▸ DATA FOR THIS EXERCISE:
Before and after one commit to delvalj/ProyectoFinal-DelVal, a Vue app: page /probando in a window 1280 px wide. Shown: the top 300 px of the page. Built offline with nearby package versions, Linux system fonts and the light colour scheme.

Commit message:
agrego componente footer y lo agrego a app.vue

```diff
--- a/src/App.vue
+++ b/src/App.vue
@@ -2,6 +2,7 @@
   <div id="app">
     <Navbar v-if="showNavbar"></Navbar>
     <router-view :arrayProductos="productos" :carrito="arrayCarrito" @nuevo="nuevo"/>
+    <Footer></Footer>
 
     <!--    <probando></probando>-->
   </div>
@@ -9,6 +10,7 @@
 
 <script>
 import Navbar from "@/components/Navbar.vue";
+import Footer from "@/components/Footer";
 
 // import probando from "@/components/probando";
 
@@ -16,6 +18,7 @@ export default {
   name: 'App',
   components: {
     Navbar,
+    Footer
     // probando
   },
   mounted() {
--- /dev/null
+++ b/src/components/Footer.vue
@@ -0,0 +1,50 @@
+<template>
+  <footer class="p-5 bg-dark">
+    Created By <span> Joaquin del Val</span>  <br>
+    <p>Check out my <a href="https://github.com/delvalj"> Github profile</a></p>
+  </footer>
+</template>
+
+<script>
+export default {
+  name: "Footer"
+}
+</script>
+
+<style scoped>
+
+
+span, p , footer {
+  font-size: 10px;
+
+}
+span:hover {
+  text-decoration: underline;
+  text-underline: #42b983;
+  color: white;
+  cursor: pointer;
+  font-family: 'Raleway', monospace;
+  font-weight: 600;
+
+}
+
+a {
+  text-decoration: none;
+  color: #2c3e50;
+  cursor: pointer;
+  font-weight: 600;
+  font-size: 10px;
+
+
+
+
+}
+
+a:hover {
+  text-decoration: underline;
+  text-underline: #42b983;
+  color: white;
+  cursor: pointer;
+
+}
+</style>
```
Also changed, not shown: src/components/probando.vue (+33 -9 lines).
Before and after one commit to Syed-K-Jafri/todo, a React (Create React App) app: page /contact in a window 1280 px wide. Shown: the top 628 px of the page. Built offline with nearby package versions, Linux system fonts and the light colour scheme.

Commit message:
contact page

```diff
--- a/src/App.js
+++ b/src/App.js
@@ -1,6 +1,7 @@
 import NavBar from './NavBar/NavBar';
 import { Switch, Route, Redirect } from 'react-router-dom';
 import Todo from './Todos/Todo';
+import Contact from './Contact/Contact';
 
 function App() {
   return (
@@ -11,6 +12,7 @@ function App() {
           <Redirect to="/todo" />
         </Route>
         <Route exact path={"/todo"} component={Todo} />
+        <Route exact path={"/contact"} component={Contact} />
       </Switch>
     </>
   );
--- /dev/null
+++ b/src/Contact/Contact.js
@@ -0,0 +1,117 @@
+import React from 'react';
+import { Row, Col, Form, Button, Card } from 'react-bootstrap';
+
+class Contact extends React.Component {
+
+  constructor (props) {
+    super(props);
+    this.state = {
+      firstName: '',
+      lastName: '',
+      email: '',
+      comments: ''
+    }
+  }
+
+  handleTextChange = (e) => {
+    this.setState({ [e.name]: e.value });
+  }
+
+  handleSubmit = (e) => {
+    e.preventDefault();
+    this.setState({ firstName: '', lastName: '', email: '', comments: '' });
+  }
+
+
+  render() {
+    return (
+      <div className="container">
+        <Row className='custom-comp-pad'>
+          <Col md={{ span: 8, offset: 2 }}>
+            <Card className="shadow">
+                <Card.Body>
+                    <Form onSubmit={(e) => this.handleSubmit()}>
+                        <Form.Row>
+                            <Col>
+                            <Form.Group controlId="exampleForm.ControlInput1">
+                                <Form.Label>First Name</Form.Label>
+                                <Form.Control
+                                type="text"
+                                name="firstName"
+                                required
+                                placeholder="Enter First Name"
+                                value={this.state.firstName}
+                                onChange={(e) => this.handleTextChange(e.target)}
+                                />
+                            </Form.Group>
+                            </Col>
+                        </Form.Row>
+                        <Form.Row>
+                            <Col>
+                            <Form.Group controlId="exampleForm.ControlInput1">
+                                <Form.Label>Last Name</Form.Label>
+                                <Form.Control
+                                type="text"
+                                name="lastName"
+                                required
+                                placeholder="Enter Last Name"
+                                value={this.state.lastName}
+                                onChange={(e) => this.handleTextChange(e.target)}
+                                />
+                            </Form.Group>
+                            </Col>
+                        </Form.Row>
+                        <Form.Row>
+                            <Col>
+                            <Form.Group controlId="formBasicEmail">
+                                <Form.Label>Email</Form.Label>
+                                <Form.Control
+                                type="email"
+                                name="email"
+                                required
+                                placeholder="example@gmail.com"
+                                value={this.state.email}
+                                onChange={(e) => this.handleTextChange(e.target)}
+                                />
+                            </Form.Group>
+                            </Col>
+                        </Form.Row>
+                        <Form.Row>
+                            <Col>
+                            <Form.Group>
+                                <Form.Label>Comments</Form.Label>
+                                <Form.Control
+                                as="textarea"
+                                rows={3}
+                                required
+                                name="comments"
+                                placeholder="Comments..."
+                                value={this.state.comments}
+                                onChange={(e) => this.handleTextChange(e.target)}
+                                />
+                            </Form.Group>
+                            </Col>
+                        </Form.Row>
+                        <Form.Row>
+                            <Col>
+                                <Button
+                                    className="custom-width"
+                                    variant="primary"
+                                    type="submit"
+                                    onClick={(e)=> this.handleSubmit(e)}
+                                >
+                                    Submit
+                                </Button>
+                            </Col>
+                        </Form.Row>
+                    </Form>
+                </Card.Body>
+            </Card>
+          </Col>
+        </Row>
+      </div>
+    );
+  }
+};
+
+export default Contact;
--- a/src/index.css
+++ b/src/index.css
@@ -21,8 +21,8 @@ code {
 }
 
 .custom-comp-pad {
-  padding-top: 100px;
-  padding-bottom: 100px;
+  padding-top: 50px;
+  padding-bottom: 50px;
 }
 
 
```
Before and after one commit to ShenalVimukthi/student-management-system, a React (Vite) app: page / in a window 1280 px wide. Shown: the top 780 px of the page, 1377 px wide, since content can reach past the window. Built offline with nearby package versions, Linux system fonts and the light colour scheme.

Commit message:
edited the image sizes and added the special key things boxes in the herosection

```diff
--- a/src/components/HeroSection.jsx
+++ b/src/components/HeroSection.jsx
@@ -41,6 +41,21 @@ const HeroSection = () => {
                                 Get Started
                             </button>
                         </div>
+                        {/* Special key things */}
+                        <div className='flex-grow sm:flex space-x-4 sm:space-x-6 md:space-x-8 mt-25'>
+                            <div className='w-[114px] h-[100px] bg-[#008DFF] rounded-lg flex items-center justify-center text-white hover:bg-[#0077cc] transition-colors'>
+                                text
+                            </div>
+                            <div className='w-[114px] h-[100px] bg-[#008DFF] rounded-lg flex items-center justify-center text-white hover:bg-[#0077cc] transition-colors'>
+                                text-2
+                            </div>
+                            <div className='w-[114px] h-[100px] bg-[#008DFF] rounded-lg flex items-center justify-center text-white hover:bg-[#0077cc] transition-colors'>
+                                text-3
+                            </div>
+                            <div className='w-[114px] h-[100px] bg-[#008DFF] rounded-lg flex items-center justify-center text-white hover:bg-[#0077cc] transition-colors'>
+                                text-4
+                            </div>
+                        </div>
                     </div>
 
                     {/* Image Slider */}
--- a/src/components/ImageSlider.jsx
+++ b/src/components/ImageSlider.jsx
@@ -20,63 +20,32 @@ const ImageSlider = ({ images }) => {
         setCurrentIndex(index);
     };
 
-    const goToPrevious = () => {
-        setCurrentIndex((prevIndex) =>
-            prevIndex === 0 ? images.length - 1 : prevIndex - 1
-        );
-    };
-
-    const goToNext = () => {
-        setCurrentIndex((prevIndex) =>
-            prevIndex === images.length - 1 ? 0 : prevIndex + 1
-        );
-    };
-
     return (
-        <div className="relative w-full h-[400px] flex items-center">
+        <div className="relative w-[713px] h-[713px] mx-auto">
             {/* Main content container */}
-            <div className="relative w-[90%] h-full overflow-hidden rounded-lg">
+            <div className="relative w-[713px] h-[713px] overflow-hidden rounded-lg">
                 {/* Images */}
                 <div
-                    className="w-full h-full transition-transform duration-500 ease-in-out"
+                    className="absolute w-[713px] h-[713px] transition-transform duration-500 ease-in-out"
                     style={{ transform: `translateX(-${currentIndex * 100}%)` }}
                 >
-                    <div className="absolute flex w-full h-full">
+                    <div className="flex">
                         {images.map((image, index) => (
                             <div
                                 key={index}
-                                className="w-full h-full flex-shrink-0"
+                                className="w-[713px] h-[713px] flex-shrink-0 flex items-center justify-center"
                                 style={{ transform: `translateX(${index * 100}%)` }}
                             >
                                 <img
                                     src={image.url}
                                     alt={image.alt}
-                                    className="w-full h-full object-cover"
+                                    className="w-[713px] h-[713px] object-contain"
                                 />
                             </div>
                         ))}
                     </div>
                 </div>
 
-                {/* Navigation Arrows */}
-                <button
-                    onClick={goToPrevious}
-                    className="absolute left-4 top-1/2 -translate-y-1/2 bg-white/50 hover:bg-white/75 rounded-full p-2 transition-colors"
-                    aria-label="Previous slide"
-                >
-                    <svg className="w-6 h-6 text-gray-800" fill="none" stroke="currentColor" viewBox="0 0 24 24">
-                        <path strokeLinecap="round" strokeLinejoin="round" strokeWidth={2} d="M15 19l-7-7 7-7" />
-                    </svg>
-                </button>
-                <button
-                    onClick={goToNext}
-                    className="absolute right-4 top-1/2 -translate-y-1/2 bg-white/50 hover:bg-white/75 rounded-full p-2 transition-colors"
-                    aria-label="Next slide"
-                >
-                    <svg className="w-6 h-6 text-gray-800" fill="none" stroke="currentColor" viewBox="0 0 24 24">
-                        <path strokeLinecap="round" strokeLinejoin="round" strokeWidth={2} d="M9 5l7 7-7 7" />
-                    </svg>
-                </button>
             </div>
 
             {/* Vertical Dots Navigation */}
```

▸ TASK DETAILS:
Reply with a lone number, the count of lines in the data that include the string "padding".

▸ SOLUTION BELOW:
4